Music Features Dawes
Share Tweet Submit Pin

“I think for me, being the songwriter, it sometimes feels like you are doing bumper bowling. You keep hitting all these obstacles,” says Taylor Goldsmith, leader of the California folk-rock band Dawes. “You have to straighten yourself out and get in the groove and just do what is natural to you.”

Dawes still delivers songs that put listeners in mind of the Laurel Canyon scene, but Goldsmith has honed his writing to such a degree the songs are even more sophisticated, introspective and, yes, natural-sounding than they were on the previous three albums.

It’s likely no surprise that Goldsmith writes about the fallacy of “charms and riches” lasting (“Waiting for Your Call”) and spends almost 10 minutes reflecting on heartache (“Now That It’s Too Late, Maria”). He prides himself on writing songs that find him at his most “comfortable and confident” but stretching the boundaries—or in his words, hitting those pesky bumpers—to better express his innermost thoughts. The trick, he says, is not to overthink the process.

“For all the inventiveness and innovation of Neil Young, he won’t tell you to go join a jazz band,” Goldsmith says of the legend’s advice on how to stretch creatively. “This is a process that never stops and I’ll be happy never to be done with it. I hope to be honing my craft for my entire career [because it] involves a lot of searching to understand who I am. But somewhere along the line, you also have to remember this is super simple.”

Goldsmith is well-schooled in such lessons. His dad, Lenny Goldsmith, is a former member of Tower of Power and Sweat Hogs. In a way, Goldsmith received a graduate education in music when he was just a child not just from his father but also from the family’s musical pals, including Miles Joseph, one of the best-known members of Bob Dylan’s famous gigging bands, who gave him his first electric guitar.

Talking to Goldsmith, it’s clear he still immerses himself in learning from others. He speaks of Mike Scott of The Waterboys, who often approaches albums with a stash of 40 or 50 songs. “That was so interesting. I’ve never been one to go into the studio with a shitload of songs,” he says, reveling in various artists’ processes. “For me, I pretty consistently have the same amount of music.

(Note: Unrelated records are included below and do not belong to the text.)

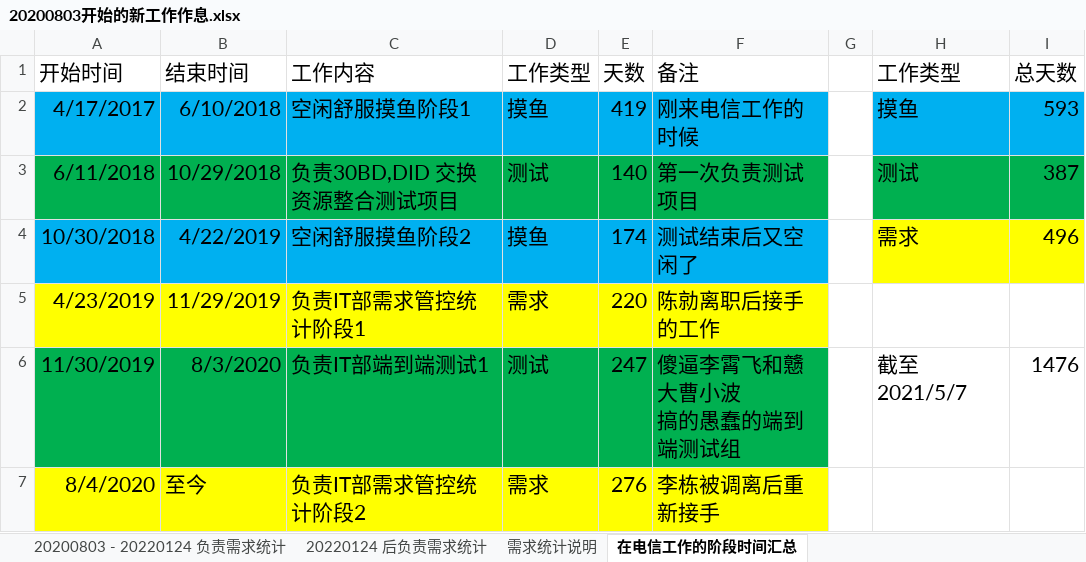
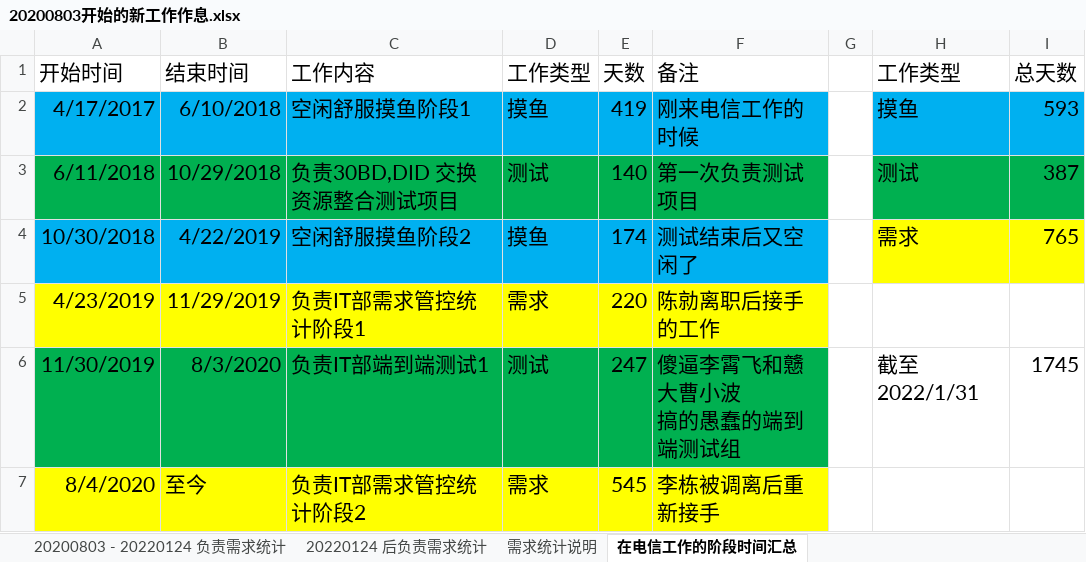
Before and after one commit to LITTLEPINKALLDEAD/DatasOnTelecom, an Excel workbook: 文档/其他文档/Others/Jobs/20200803开始的新工作作息.xlsx, sheet 在电信工作的阶段时间汇总, drawn as a sheet; values as stored, in another font and other column widths than the file's, no borders; the diff names each change by its address in the sheet, - before the commit and + after, or states it on an @@ line.

Commit message:
Update on 20220126

```diff
--- a/文档/其他文档/Others/Jobs/20200803开始的新工作作息.xlsx (sheet 在电信工作的阶段时间汇总)
+++ b/文档/其他文档/Others/Jobs/20200803开始的新工作作息.xlsx (sheet 在电信工作的阶段时间汇总)
-I4 (总天数): 496
+I4 (总天数): 765
-H6 (工作类型): 截至2021/5/7
+H6 (工作类型): 截至2022/1/31
-I6 (总天数): 1476
+I6 (总天数): 1745
-E7 (天数): 276
+E7 (天数): 545
```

It’s never a matter of if a song isn’t working, it’s more a matter of us not nailing a performance.”

Some who hear the bands’ latest record might turn their heads at that last statement because Goldsmith and his bandmates have a well-earned reputation of nailing each song. That’s certainly true on All Your Favorite Bands, which was recorded as close to live as possible.

Goldsmith credits producer Dave Rawlings with helping him bring his often sardonic yet always-thoughtful words, chords and melodies to fruition.

“Dave is a genius,” Goldsmith says. “When he wanted to talk about a subdivision or a beat or an added note…he really got into specifics because he knew how this band operates. It felt like he was a fifth member of our band.”

And an especially creative one at that. Goldsmith credits Rawlings with strengthening the songs overall but seems especially pleased with Rawlings’ influence on “Things Happen,” which originally clocked in at over six minutes long.

“It had this bridge, pre-chords, a chorus and these lengthy sections. There was so much there—it was overinflated,” he says. “It was really fun to write, and I like writing more rather than looking at a page and saying ‘This needs more.’ I’m a stubborn songwriter, though, it hurts to cut…and he was fighting my stubbornness as we stripped it down…Now I’m so glad it underwent the changes. It makes more sense than it ever did now that all the fat has been trimmed.”

Tags
Recently in Music
More from Dawes